You'll spend a brief time recovering in the hospital or surgical centre after your surgery. Before you go home, you'll receive instructions on how to care for your hand. Once you're home, take an active role in your recovery as you heal and return to normal activities. Also, keep regular follow-up visits with your doctor.Immediately After Surgery
After the procedure, you'll stay in the recovery room while the anaesthetic wears off (about an hour). While in the recovery room, the circulation and nerve sensation in your hand will be monitored for possible problems. The nurse can instruct you on incision care and what you should and shouldn't do while your hands heals. You may be given prescription pain medications if you need them. When you're ready to leave, have someone drive you home.Recovering at Home
For the first several days after your surgery, keep your hand elevated above the level of your heart to reduce swelling and pain. You may notice that your palm and the back of your hand are black and blue for a few days - this is normal and nothing to worry about. If you have discomfort in your wrist or palm, take your pain medications as directed. An ice pack may also help relieve discomfort. Keep your dressing clean and dry - ask your doctor about showering and bathing. Your doctor will tell you when you can remove your dressing (and your splint if you have one).When to Call the Doctor

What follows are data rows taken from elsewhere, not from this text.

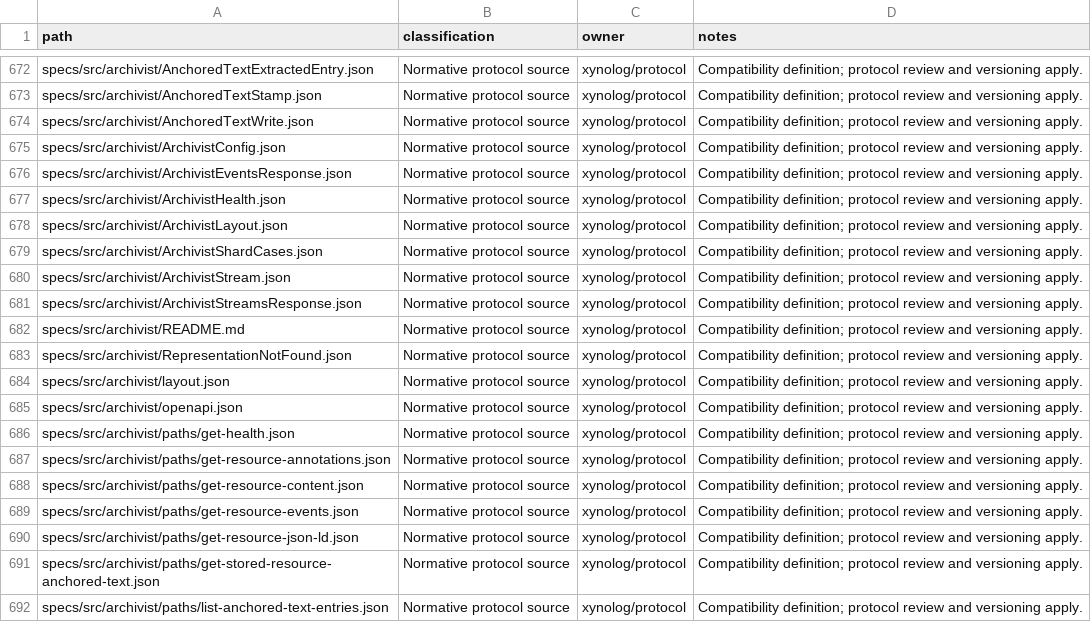
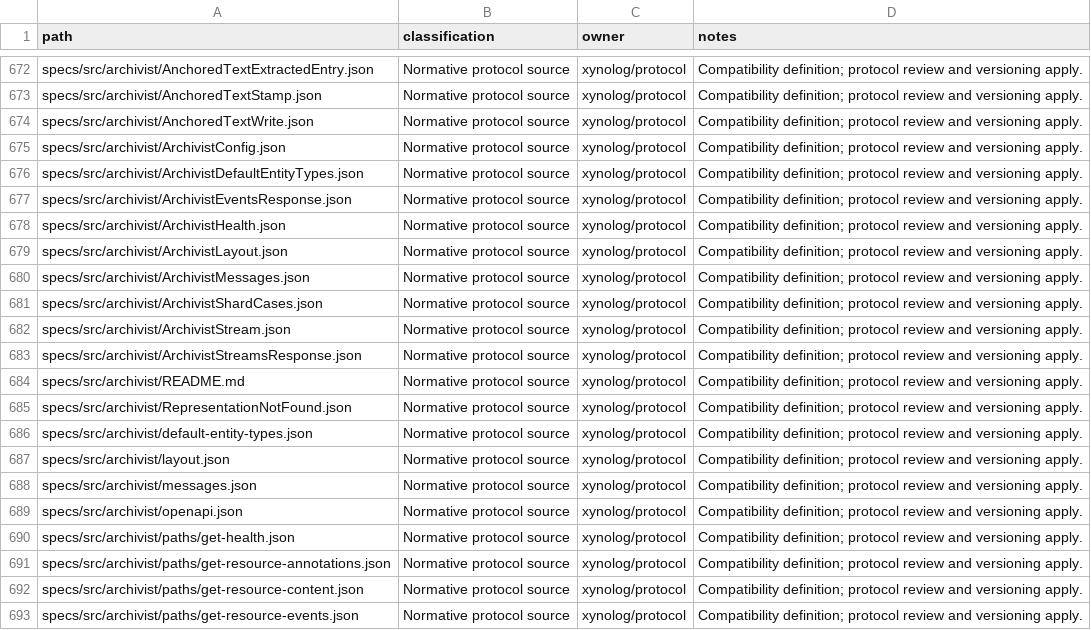
Before and after one commit to Xynoplex/protocol, a CSV file: OWNERSHIP-INVENTORY.csv, drawn as a sheet; only a part is shown, gaps mark what is left out; the shorter side is filled out with more unchanged rows; the diff names each change by its address in the sheet, - before the commit and + after, or states it on an @@ line.

Commit message:
Protocol states the Archivist's refusals, its seeded vocabulary, its actors and the rest of its files
- archivist/messages.json: the words of each refusal ARCHIVIST.md quotes,
  by operation; the Archivist's own boot refusals, in boot-refusals.json's
  line; the reply that cannot be sent; every route's errors; and the
  messages it logs that a reader relies on.
- Every refusal is `<channel> refused: …`. The cited-job and attribution
  refusals, which were bare `refused:` and `attribution:`, take that form.
- archivist/default-entity-types.json: the vocabulary seeded at boot, in
  seed order.
- ArchivistHealth's actors are an enum, each once, in the enum's order.
- archivist/layout.json: the storage-uri index, the anchored-text entries
  and STAMP, in a third tree, the anchored-text store.
- The reader holds each refusal to an operation the registry says the
  Archivist answers, each route's error to an operation of its API, and
  its entity-type refusal to the dispatcher's, word for word.

Signed-off-by: Adam Pingel <oss@pingel.org>

```diff
--- a/OWNERSHIP-INVENTORY.csv
+++ b/OWNERSHIP-INVENTORY.csv
+row 676: specs/src/archivist/ArchivistDefaultEntityTypes.json | Normative protocol source | xynolog/protocol | Compatibility definition; protocol review and versioning apply.
+row 680: specs/src/archivist/ArchivistMessages.json | Normative protocol source | xynolog/protocol | Compatibility definition; protocol review and versioning apply.
+row 686: specs/src/archivist/default-entity-types.json | Normative protocol source | xynolog/protocol | Compatibility definition; protocol review and versioning apply.
+row 688: specs/src/archivist/messages.json | Normative protocol source | xynolog/protocol | Compatibility definition; protocol review and versioning apply.
```
Also changed, not shown: 11 other files.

Call your doctor if you notice any of the following symptoms:White or pale blue hand or nails
Increasing pain not relieved by pain medications
Loss of sensation in fingers
Fever over 37.8°CGetting Stronger
To keep your hand flexible as it heals, it's best to begin moving your fingers right after surgery. Certain exercises may be recommended to help maintain circulation in your hand, improve your flexibility and increase your strength. To protect your healing skin and ligament, avoid bending your wrist very far forward (flexion) or backward (extension).Returning to Activities
Within a day or two after surgery, you can begin to use your hand for light activities. Your hand will probably be weak at first, but it will get stronger as you use it. Follow your doctor's instructions regarding bandaging and avoid bumping or hitting the area around your incision(s). Talk to your doctor about when you can return to work. Also ask your doctor about driving. In many cases, you'll be able to resume driving when you stop taking prescription pain medications, usually in about a week.Following Up with Your Doctor
You'll need to return to your doctor for a follow-up appointment about a week after your surgery and then periodically while you heal. During these visits, your doctor monitors how your hand is healing and checks for problems. You and your doctor can discuss the results of your surgery. If your CTS was due to repetitive strain, you may need to make some changes in how you use your hands to avoid future problems. With care, you may regain full use of your hand and remain free from painful symptoms.Your Surgical Checklist
Listed below are some recommendations you may need to follow before and after surgery. Discuss them with your doctor.Before surgery:
Your schedule for examinations, surgery and stopping taking medications.
Arrange to have someone drive you home from the hospital.
Don't eat or drink anything after midnight the night before surgery.After surgery:
Keep your wound clean
Don't get your incision wet until after your first visit to your doctor.
Elevate your hand above your heart as often as possible for the first week.
Use ice to relieve any discomfort in your palm.
Avoid bumping or hitting the incision site.
Avoid using your operated hand for heavy lifting.
Move your fingers - grip and straighten to restore flexibility.
Avoid bending your wrist too far up or down.